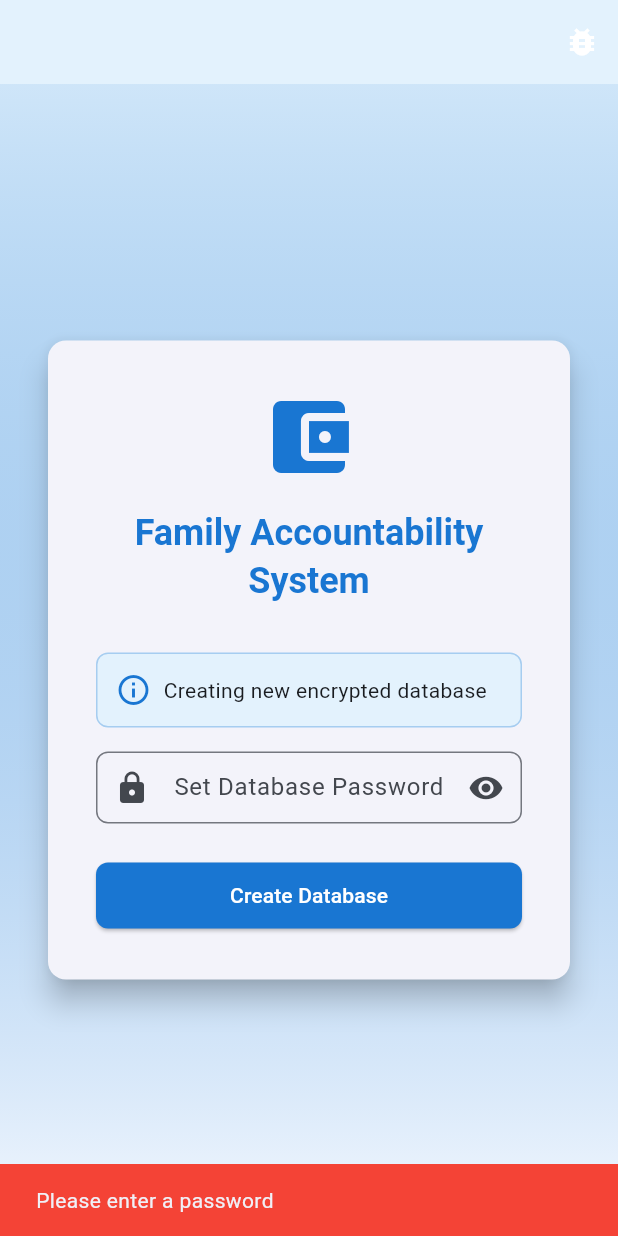
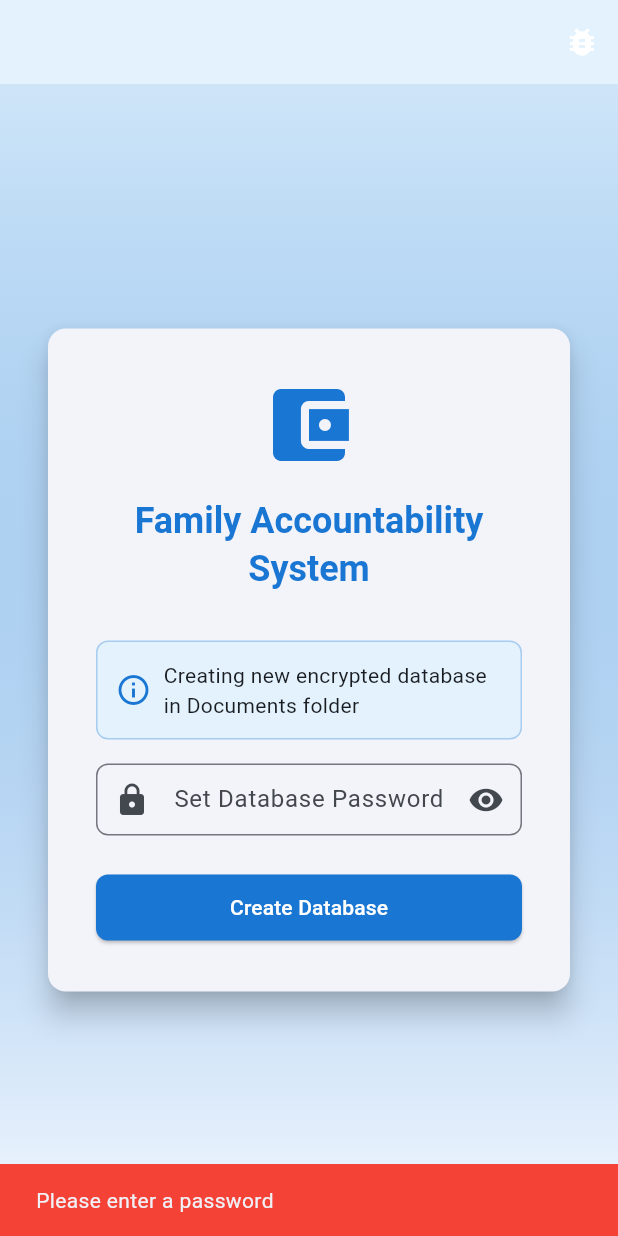
Before and after one commit to leandrorsampaio/Family-Accountability-System, a Flutter app: the screen it shows after launch, after a tap on "Create Database", on a phone screen of 412 x 824 dp. Run offline on Flutter 3.47's test engine with Material 3 defaults, Android fonts, the phone set to English and light mode, and no system bars; our stand-ins replace logger, sqflite_common_ffi, sqflite_sqlcipher; accounts and stored records are empty.

Commit message:
Fixing database

```diff
--- a/family_accountability_system/lib/screens/login_screen.dart
+++ b/family_accountability_system/lib/screens/login_screen.dart
@@ -30,21 +30,10 @@ class _LoginScreenState extends State<LoginScreen> {
     AppLogger.auth('Checking if database exists');
 
     try {
-      // Check in executable directory first
-      String databasePath;
-
-      try {
-        final executablePath = Platform.resolvedExecutable;
-        final executableDir = path.dirname(executablePath);
-        databasePath = path.join(executableDir, 'database.db');
-        AppLogger.auth('Checking database path: $databasePath');
-      } catch (e) {
-        // Fallback to Documents directory
-        AppLogger.warning('Failed to get executable directory, checking Documents', e);
-        final Directory appDocumentsDir = await getApplicationDocumentsDirectory();
-        databasePath = path.join(appDocumentsDir.path, 'database.db');
-        AppLogger.auth('Checking fallback database path: $databasePath');
-      }
+      // Always check Documents directory (macOS app sandboxing)
+      final Directory appDocumentsDir = await getApplicationDocumentsDirectory();
+      final String databasePath = path.join(appDocumentsDir.path, 'database.db');
+      AppLogger.auth('Checking database path: $databasePath');
 
       final bool exists = await File(databasePath).exists();
       AppLogger.auth('Database exists: $exists at $databasePath');
@@ -116,7 +105,7 @@ class _LoginScreenState extends State<LoginScreen> {
       context: context,
       builder: (context) => AlertDialog(
         title: const Text('Database Not Found'),
-        content: const Text('The database file \'database.db\' was not found. Do you want to create a new one?'),
+        content: const Text('The encrypted database file was not found in your Documents folder. Do you want to create a new one?\n\nThe database will be stored in:\n~/Documents/database.db'),
         actions: [
           TextButton(
             onPressed: () => Navigator.of(context).pop(false),
@@ -224,7 +213,7 @@ class _LoginScreenState extends State<LoginScreen> {
                           ),
                           const SizedBox(width: 8),
                           const Expanded(
-                            child: Text('Creating new encrypted database'),
+                            child: Text('Creating new encrypted database in Documents folder'),
                           ),
                         ],
                       ),
```
Also changed, not shown: family_accountability_system/lib/database/database_helper.dart (+13 -26 lines), 1 other file.
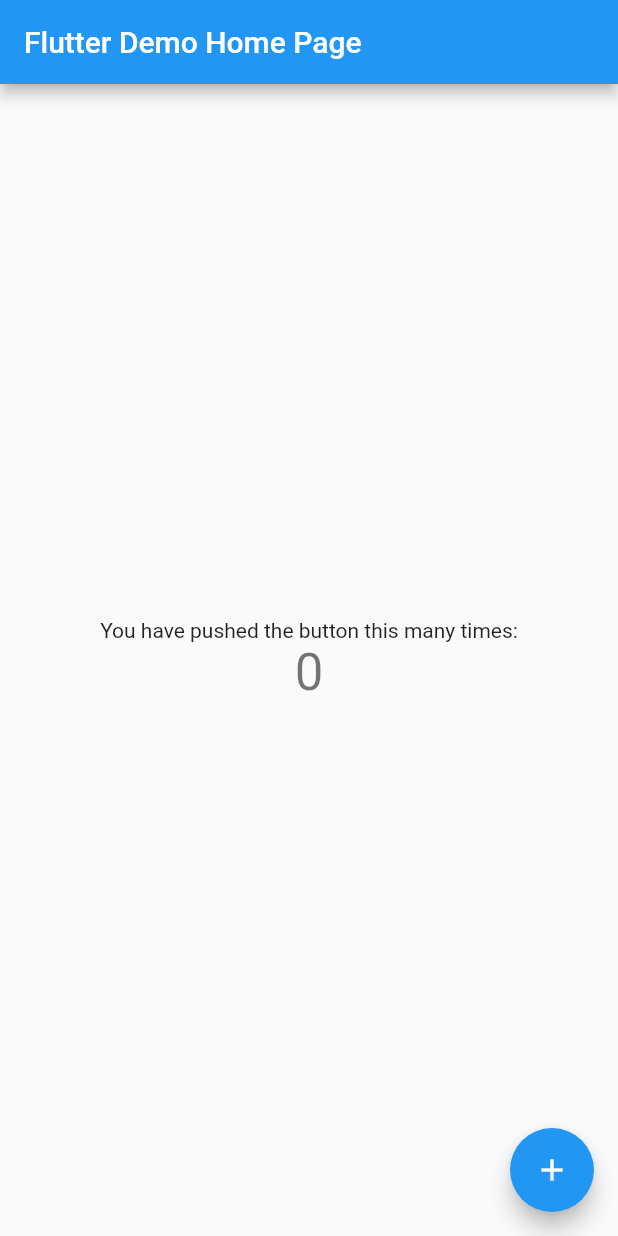
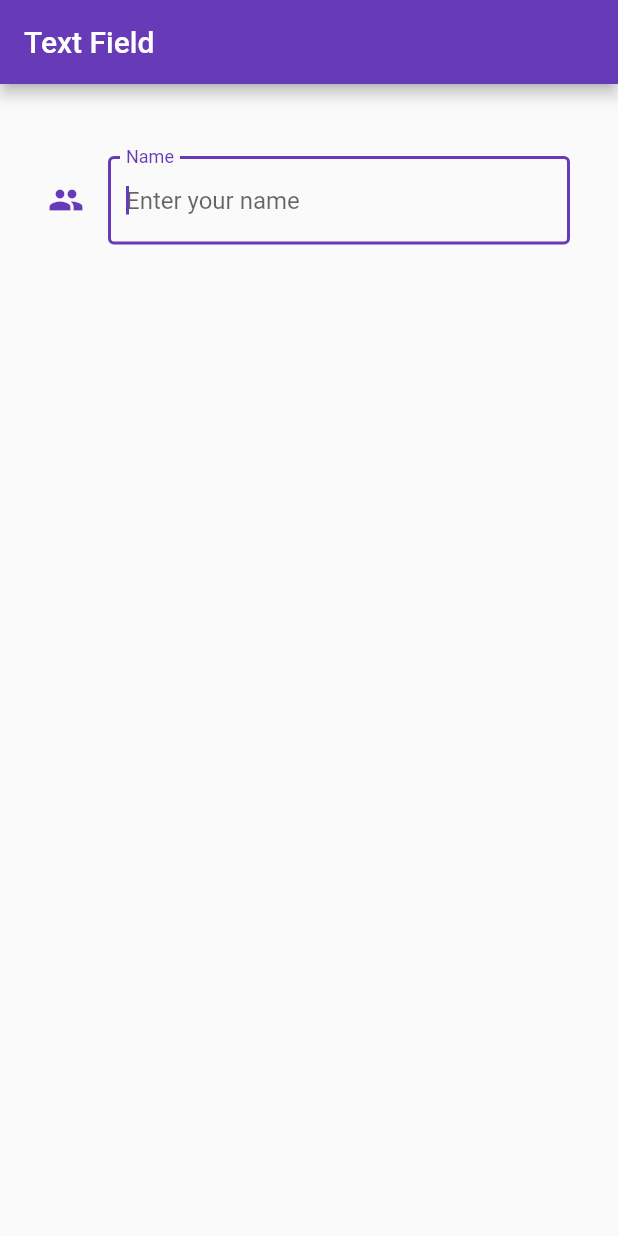
Before and after one commit to danishulhassan7/Dart-Flutter, a Flutter app: the screen it shows after launch, on a phone screen of 412 x 824 dp. Run offline on Flutter 3.47's test engine with Material 2 defaults, Android fonts, the light colour scheme and no system bars; missing offline and left inert: dart:html; key blocks and very long unbroken strings in the code were emptied for the run.

Commit message:
1-Flutter-Basics >> Section-3: InputWidgets-> InputTextField

```diff
--- a/flutter-applications/udemy/flutter-basics/section-3/textfield/lib/main.dart
+++ b/flutter-applications/udemy/flutter-basics/section-3/textfield/lib/main.dart
@@ -1,113 +1,70 @@
 import 'package:flutter/material.dart';
 
 void main() {
-  runApp(MyApp());
+  runApp(
+    MaterialApp(
+      debugShowCheckedModeBanner: false,
+      title: "Input Text Field in Google Flutter",
+      home: InputTextField(),
+      theme: ThemeData(
+        primarySwatch: Colors.deepPurple
+      ),
+    ),
+  );
 }
 
-class MyApp extends StatelessWidget {
-  // This widget is the root of your application.
+class InputTextField extends StatefulWidget {
+  const InputTextField({ Key? key }) : super(key: key);
+
   @override
-  Widget build(BuildContext context) {
-    return MaterialApp(
-      title: 'Flutter Demo',
-      theme: ThemeData(
-        // This is the theme of your application.
-        //
-        // Try running your application with "flutter run". You'll see the
-        // application has a blue toolbar. Then, without quitting the app, try
-        // changing the primarySwatch below to Colors.green and then invoke
-        // "hot reload" (press "r" in the console where you ran "flutter run",
-        // or simply save your changes to "hot reload" in a Flutter IDE).
-        // Notice that the counter didn't reset back to zero; the application
-        // is not restarted.
-        primarySwatch: Colors.blue,
-      ),
-      home: MyHomePage(title: 'Flutter Demo Home Page'),
-    );
-  }
+  _InputTextFieldState createState() => _InputTextFieldState();
 }
 
-class MyHomePage extends StatefulWidget {
-  MyHomePage({Key? key, required this.title}) : super(key: key);
+class _InputTextFieldState extends State<InputTextField> {
 
-  // This widget is the home page of your application. It is stateful, meaning
-  // that it has a State object (defined below) that contains fields that affect
-  // how it looks.
+  String _str = '';
 
-  // This class is the configuration for the state. It holds the values (in this
-  // case the title) provided by the parent (in this case the App widget) and
-  // used by the build method of the State. Fields in a Widget subclass are
-  // always marked "final".
+  void _onChange(String str) {
+    setState(() {
+      _str = "Name is: $str";
+    });
+  }
 
-  final String title;
-
-  @override
-  _MyHomePageState createState() => _MyHomePageState();
-}
-
-class _MyHomePageState extends State<MyHomePage> {
-  int _counter = 0;
-
-  void _incrementCounter() {
+  void _onSubmit(String str) {
     setState(() {
-      // This call to setState tells the Flutter framework that something has
-      // changed in this State, which causes it to rerun the build method below
-      // so that the display can reflect the updated values. If we changed
-      // _counter without calling setState(), then the build method would not be
-      // called again, and so nothing would appear to happen.
-      _counter++;
+      _str = "Full Name: $str";
     });
   }
 
   @override
   Widget build(BuildContext context) {
-    // This method is rerun every time setState is called, for instance as done
-    // by the _incrementCounter method above.
-    //
-    // The Flutter framework has been optimized to make rerunning build methods
-    // fast, so that you can just rebuild anything that needs updating rather
-    // than having to individually change instances of widgets.
     return Scaffold(
       appBar: AppBar(
-        // Here we take the value from the MyHomePage object that was created by
-        // the App.build method, and use it to set our appbar title.
-        title: Text(widget.title),
+        title: Text("Text Field"),
       ),
-      body: Center(
-        // Center is a layout widget. It takes a single child and positions it
-        // in the middle of the parent.
-        child: Column(
-          // Column is also a layout widget. It takes a list of children and
-          // arranges them vertically. By default, it sizes itself to fit its
-          // children horizontally, and tries to be as tall as its parent.
-          //
-          // Invoke "debug painting" (press "p" in the console, choose the
-          // "Toggle Debug Paint" action from the Flutter Inspector in Android
-          // Studio, or the "Toggle Debug Paint" command in Visual Studio Code)
-          // to see the wireframe for each widget.
-          //
-          // Column has various properties to control how it sizes itself and
-          // how it positions its children. Here we use mainAxisAlignment to
-          // center the children vertically; the main axis here is the vertical
-          // axis because Columns are vertical (the cross axis would be
-          // horizontal).
-          mainAxisAlignment: MainAxisAlignment.center,
-          children: <Widget>[
-            Text(
-              'You have pushed the button this many times:',
-            ),
-            Text(
-              '$_counter',
-              style: Theme.of(context).textTheme.headline4,
-            ),
-          ],
+      body: Container(
+        padding: EdgeInsets.all(32.0),
+        child: Center(
+          child: Column(
+            children: [
+              Text(_str),
+              TextField(
+                decoration: InputDecoration(
+                  border: OutlineInputBorder(),
+                  labelText: "Name",
+                  hintText: "Enter your name",
+                  icon: Icon(Icons.people)
+                ),
+                autocorrect: true,
+                autofocus: true,
+                keyboardType: TextInputType.text,
+                onChanged: _onChange,
+                onSubmitted: _onSubmit,
+              ),
+            ],
+          ),
         ),
       ),
-      floatingActionButton: FloatingActionButton(
-        onPressed: _incrementCounter,
-        tooltip: 'Increment',
-        child: Icon(Icons.add),
-      ), // This trailing comma makes auto-formatting nicer for build methods.
     );
   }
 }
```
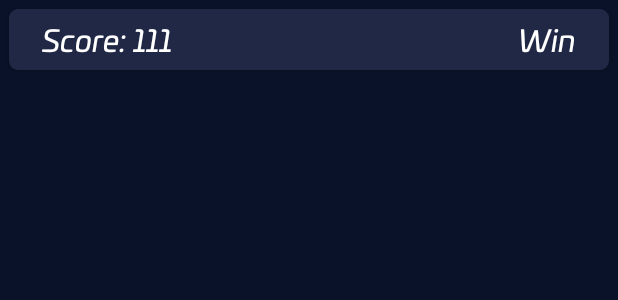
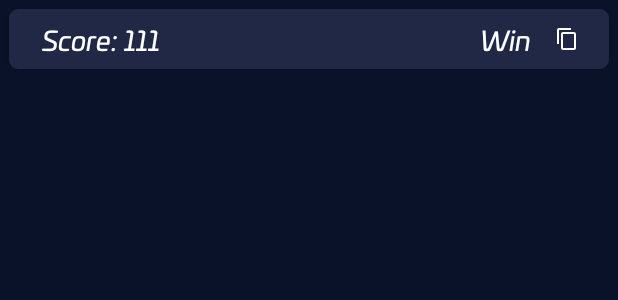
Before and after one commit to Napoleon-Hub/BaseProject-MVI, an Android app: the layout item_game_statistics.xml on its own in the app's theme, with its tools: preview values and no code run, on a phone screen of 412 x 824 dp. Shown: the top 300 px of the screen. Run offline under Robolectric (Android 15) with nearby library versions, the light colour scheme and no system bars.

Commit message:
Share functionality

```diff
--- a/app/src/main/java/com/baseproject/data/prefs/PrefsEntity.kt
+++ b/app/src/main/java/com/baseproject/data/prefs/PrefsEntity.kt
@@ -15,9 +15,12 @@ class PrefsEntity @Inject constructor(@ApplicationContext val ctx: Context) {
     var attempts by activeInt(0)
     var status by activeEnum(SocialStatus.ALCOHOLIC) { SocialStatus.valueOf(it) }
     var difficulty by activeEnum(Difficulty.WEAKLING) { Difficulty.valueOf(it) }
-    var achievementsCount by activeInt(9)
     var truth by activeBoolean(false)
+    val achievementsCount by activeInt(9)
+    var achievementsReceived by activeInt(0)
 
     var firstBeCoolDialog by activeBoolean(true)
+    var firstBogdanDialog by activeBoolean(true)
+    var firstTerminatorDialog by activeBoolean(true)
 
 }
--- a/app/src/main/java/com/baseproject/data/room/BaseRoomDatabase.kt
+++ b/app/src/main/java/com/baseproject/data/room/BaseRoomDatabase.kt
@@ -9,7 +9,7 @@ import com.baseproject.data.room.dao.BaseEntitiesDao
 import com.baseproject.data.room.entity.AchievementsEntity
 import com.baseproject.data.room.entity.BaseEntity
 
-@Database(entities = [BaseEntity::class, AchievementsEntity::class], exportSchema = true, version = 3)
+@Database(entities = [BaseEntity::class, AchievementsEntity::class], exportSchema = true, version = 4)
 abstract class BaseRoomDatabase : RoomDatabase() {
     abstract fun entitiesDao(): BaseEntitiesDao
     abstract fun achievementsDao(): AchievementsDao
--- a/app/src/main/java/com/baseproject/data/room/entity/BaseEntity.kt
+++ b/app/src/main/java/com/baseproject/data/room/entity/BaseEntity.kt
@@ -10,5 +10,6 @@ data class BaseEntity(
     val id: Int,
     val score: Int,
     val isWin: Boolean,
-    val difficulty: Int = 0
+    val difficulty: Int = 0,
+    val status: Int = 0
 )
--- a/app/src/main/java/com/baseproject/utils/Constants.kt
+++ b/app/src/main/java/com/baseproject/utils/Constants.kt
@@ -1,6 +1,6 @@
 package com.baseproject.utils
 
-const val WIN_SCORE = 120
+const val WIN_SCORE = 140
 const val TIME_OUT = 10L
 const val MAX_FIELD_LENGTH = 50
 
--- a/app/src/main/java/com/baseproject/view/ui/achievements/AchievementsFragment.kt
+++ b/app/src/main/java/com/baseproject/view/ui/achievements/AchievementsFragment.kt
@@ -67,6 +67,11 @@ class AchievementsFragment : BaseFragment(R.layout.fragment_achievements), Dialo
 
     override fun initUI() = binding.run {
         rvAchievements.adapter = adapter
+        tvAchievement.text = getString(
+            R.string.achievements,
+            viewModel.achievementsReceived,
+            viewModel.achievementsCount
+        )
     }
 
     override fun initSetOnClickListeners() = binding.run {
--- a/app/src/main/java/com/baseproject/view/ui/achievements/AchievementsViewModel.kt
+++ b/app/src/main/java/com/baseproject/view/ui/achievements/AchievementsViewModel.kt
@@ -34,6 +34,12 @@ class AchievementsViewModel @Inject constructor(
         }
     }
 
+    val achievementsCount: Int
+        get() = prefsEntity.achievementsCount
+
+    val achievementsReceived: Int
+        get() = prefsEntity.achievementsReceived
+
     private var firstBeCoolDialog: Boolean
         get() = prefsEntity.firstBeCoolDialog
         set(value) { prefsEntity.firstBeCoolDialog = value }
--- a/app/src/main/java/com/baseproject/view/ui/game/GameFragment.kt
+++ b/app/src/main/java/com/baseproject/view/ui/game/GameFragment.kt
@@ -193,6 +193,7 @@ class GameFragment : BaseFragment(R.layout.fragment_game), DialogInterface.OnDis
             }
 
             override fun onFinish() {
+                binding.rvGameItems.disable()
                 viewModel.setEvent(GameContract.Event.GameFinished(scoreCounter, resources))
             }
         }.start()
--- a/app/src/main/java/com/baseproject/view/ui/settings/SettingsContract.kt
+++ b/app/src/main/java/com/baseproject/view/ui/settings/SettingsContract.kt
@@ -24,7 +24,6 @@ class SettingsContract {
         object NavigateUser : Effect()
         object ImpostorDialog : Effect()
         object WarningDialog : Effect()
-        object ShowAchieveToast : Effect()
     }
 
 }
--- a/app/src/main/java/com/baseproject/view/ui/settings/SettingsFragment.kt
+++ b/app/src/main/java/com/baseproject/view/ui/settings/SettingsFragment.kt
@@ -13,7 +13,6 @@ import com.baseproject.domain.enums.Difficulty
 import com.baseproject.domain.enums.SocialStatus
 import com.baseproject.utils.extentions.launchedWhenStarted
 import com.baseproject.utils.extentions.setOnClickListener
-import com.baseproject.utils.extentions.toast
 import com.baseproject.view.base.BaseFragment
 import com.baseproject.view.ui.game.dialog.GameDialogFragment
 import dagger.hilt.android.AndroidEntryPoint
@@ -69,9 +68,6 @@ class SettingsFragment : BaseFragment(R.layout.fragment_settings),
                             buttonTextId = R.string.settings_warning_dialog_button,
                             descriptionId = R.string.settings_warning_dialog_description
                         )
-                    }
-                    SettingsContract.Effect.ShowAchieveToast -> {
-                        toast(R.string.achievements_toast_text)
                     }
                 }
             }
--- a/app/src/main/java/com/baseproject/view/ui/user/adapter/UserRecyclerViewAdapter.kt
+++ b/app/src/main/java/com/baseproject/view/ui/user/adapter/UserRecyclerViewAdapter.kt
@@ -12,6 +12,8 @@ import com.baseproject.databinding.ItemGameStatisticsBinding
 class UserRecyclerViewAdapter :
     ListAdapter<BaseEntity, UserRecyclerViewAdapter.ItemViewHolder>(DiffCallback()) {
 
+    var clickListener: ((BaseEntity) -> Unit)? = null
+
     override fun onCreateViewHolder(parent: ViewGroup, viewType: Int): ItemViewHolder {
         val layoutInflater = LayoutInflater.from(parent.context)
         val itemPersonBinding = ItemGameStatisticsBinding.inflate(layoutInflater, parent, false)
@@ -25,13 +27,13 @@ class UserRecyclerViewAdapter :
     inner class ItemViewHolder(private val binding: ItemGameStatisticsBinding) :
         RecyclerView.ViewHolder(binding.root) {
         fun bind(item: BaseEntity) = with(itemView) {
+            binding.ivShare.setOnClickListener { clickListener?.invoke(item) }
             binding.tvScore.text = context.getString(
                 R.string.user_score,
                 resources.getStringArray(R.array.settings_difficulty_array)[item.difficulty],
                 item.score
             )
-            binding.tvResult.text = if (item.isWin) context.getString(R.string.user_win)
-            else context.getString(R.string.user_lose)
+            binding.tvResult.text = if (item.isWin) context.getString(R.string.user_win) else context.getString(R.string.user_lose)
         }
     }
 
--- /dev/null
+++ b/app/src/main/res/drawable/ic_share.xml
@@ -0,0 +1,10 @@
+<vector xmlns:android="http://schemas.android.com/apk/res/android"
+    android:width="16dp"
+    android:height="16dp"
+    android:viewportWidth="24"
+    android:viewportHeight="24"
+    android:tint="@color/white">
+    <path
+        android:fillColor="@android:color/white"
+        android:pathData="M16,1L4,1c-1.1,0 -2,0.9 -2,2v14h2L4,3h12L16,1zM19,5L8,5c-1.1,0 -2,0.9 -2,2v14c0,1.1 0.9,2 2,2h11c1.1,0 2,-0.9 2,-2L21,7c0,-1.1 -0.9,-2 -2,-2zM19,21L8,21L8,7h11v14z" />
+</vector>
--- a/app/src/main/res/layout/item_game_statistics.xml
+++ b/app/src/main/res/layout/item_game_statistics.xml
@@ -2,6 +2,7 @@
 <androidx.constraintlayout.widget.ConstraintLayout xmlns:android="http://schemas.android.com/apk/res/android"
     xmlns:app="http://schemas.android.com/apk/res-auto"
     xmlns:tools="http://schemas.android.com/tools"
+    android:id="@+id/clStatistics"
     android:layout_width="match_parent"
     android:layout_height="wrap_content"
     android:layout_margin="@dimen/margin_padding_size_6"
@@ -12,6 +13,7 @@
     <TextView
         android:id="@+id/tvScore"
         style="@style/TvGameStats"
+        android:textSize="18sp"
         android:layout_width="0dp"
         android:layout_height="wrap_content"
         android:layout_marginStart="@dimen/margin_padding_size_16"
@@ -23,12 +25,24 @@
     <TextView
         android:id="@+id/tvResult"
         style="@style/TvGameStats"
+        android:textSize="18sp"
         android:layout_width="0dp"
         android:layout_height="wrap_content"
-        android:layout_marginEnd="@dimen/margin_padding_size_16"
+        android:layout_marginEnd="@dimen/margin_padding_size_10"
+        app:layout_constraintBottom_toBottomOf="parent"
+        app:layout_constraintEnd_toStartOf="@id/ivShare"
+        app:layout_constraintTop_toTopOf="parent"
+        tools:text="Win" />
+
+    <androidx.appcompat.widget.AppCompatImageView
+        android:id="@+id/ivShare"
+        android:layout_width="wrap_content"
+        android:layout_height="wrap_content"
+        android:layout_marginEnd="@dimen/margin_padding_size_8"
+        android:padding="@dimen/margin_padding_size_6"
         app:layout_constraintBottom_toBottomOf="parent"
         app:layout_constraintEnd_toEndOf="parent"
         app:layout_constraintTop_toTopOf="parent"
-        tools:text="Win" />
+        app:srcCompat="@drawable/ic_share" />
 
 </androidx.constraintlayout.widget.ConstraintLayout>
```
Also changed, not shown: app/src/main/java/com/baseproject/view/ui/game/GameViewModel.kt (+9 -5 lines), app/src/main/java/com/baseproject/view/ui/settings/SettingsViewModel.kt (+17 -6 lines), app/src/main/java/com/baseproject/view/ui/user/UserFragment.kt (+24 -4 lines), app/src/main/java/com/baseproject/view/ui/user/UserViewModel.kt (+10 -7 lines), app/src/main/java/com/baseproject/view/ui/user/helpers/PhraseGenerator.kt (added, +25 -0 lines), app/src/main/res/layout/fragment_achievements.xml (+7 -7 lines), app/src/main/res/values/strings.xml (+13 -3 lines), 2 other files.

*WORK TO COMPLETE*.
Please report how many lines of the listing contain the word "activeBoolean", and include nothing beyond that number.

*ANSWER BOX*.
4